--- DIRECTIONS FOR THIS TASK ---
Your answer should hold all lines of the entries that include the word "ondutyOptions".

(Web page edit records)
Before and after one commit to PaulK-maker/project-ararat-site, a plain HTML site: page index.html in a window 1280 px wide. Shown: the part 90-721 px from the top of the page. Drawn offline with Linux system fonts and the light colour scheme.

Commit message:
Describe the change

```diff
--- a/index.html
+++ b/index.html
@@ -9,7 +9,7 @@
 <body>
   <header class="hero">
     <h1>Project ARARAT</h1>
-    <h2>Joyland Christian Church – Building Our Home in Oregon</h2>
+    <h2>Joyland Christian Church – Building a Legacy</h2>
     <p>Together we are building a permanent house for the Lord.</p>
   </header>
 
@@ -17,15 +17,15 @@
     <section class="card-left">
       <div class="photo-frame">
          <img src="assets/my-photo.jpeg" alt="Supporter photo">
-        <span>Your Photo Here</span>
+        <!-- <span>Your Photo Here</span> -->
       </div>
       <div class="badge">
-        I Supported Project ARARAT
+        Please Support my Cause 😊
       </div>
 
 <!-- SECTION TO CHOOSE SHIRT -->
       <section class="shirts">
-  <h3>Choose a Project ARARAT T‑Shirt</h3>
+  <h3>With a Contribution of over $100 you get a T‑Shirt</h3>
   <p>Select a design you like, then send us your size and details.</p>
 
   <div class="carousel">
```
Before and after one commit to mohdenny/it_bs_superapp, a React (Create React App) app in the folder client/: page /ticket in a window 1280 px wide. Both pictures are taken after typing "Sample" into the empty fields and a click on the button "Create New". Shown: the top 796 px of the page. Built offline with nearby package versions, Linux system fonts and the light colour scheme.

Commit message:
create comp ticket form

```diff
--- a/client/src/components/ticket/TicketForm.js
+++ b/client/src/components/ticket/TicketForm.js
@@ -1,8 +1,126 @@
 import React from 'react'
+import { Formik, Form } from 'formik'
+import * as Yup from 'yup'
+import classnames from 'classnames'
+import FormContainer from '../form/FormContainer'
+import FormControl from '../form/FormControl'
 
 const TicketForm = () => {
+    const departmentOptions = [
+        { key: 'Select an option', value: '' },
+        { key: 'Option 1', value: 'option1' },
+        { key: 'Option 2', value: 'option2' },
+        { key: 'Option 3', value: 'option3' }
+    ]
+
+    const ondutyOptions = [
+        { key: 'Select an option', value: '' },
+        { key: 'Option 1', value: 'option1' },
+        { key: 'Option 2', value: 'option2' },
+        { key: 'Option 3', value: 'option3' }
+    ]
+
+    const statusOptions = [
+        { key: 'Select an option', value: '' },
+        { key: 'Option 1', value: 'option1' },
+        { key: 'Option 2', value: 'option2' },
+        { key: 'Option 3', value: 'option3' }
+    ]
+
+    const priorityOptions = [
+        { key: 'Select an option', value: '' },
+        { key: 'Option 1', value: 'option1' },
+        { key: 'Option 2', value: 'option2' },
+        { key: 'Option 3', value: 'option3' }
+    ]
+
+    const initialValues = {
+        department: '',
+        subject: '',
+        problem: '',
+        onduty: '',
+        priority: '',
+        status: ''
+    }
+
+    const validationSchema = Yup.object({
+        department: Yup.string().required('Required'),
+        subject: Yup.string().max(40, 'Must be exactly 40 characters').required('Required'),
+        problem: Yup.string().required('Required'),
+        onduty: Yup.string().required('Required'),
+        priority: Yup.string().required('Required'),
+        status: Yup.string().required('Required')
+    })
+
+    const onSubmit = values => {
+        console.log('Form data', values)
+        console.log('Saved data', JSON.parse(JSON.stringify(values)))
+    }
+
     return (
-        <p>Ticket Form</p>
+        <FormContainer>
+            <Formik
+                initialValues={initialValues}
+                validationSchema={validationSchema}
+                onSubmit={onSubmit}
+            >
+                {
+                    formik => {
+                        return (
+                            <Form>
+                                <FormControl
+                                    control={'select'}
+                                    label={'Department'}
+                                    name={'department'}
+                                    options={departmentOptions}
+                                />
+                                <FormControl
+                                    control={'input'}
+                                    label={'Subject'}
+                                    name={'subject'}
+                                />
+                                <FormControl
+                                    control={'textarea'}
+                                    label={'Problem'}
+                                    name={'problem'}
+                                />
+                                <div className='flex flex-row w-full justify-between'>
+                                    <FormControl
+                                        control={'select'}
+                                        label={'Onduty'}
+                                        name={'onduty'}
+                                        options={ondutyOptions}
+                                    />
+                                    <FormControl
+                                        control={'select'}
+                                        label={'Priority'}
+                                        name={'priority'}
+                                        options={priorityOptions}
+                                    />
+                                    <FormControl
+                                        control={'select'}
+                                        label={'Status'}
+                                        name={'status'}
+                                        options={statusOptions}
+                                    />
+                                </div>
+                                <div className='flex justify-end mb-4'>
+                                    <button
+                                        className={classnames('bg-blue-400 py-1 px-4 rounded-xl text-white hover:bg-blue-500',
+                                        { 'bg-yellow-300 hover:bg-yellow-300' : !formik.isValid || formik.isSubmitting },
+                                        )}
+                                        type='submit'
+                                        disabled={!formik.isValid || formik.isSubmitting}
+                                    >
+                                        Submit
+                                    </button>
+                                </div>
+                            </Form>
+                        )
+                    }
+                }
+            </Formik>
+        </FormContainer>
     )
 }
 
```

--- TASK RESULT ---
+    const ondutyOptions = [
+                                        options={ondutyOptions}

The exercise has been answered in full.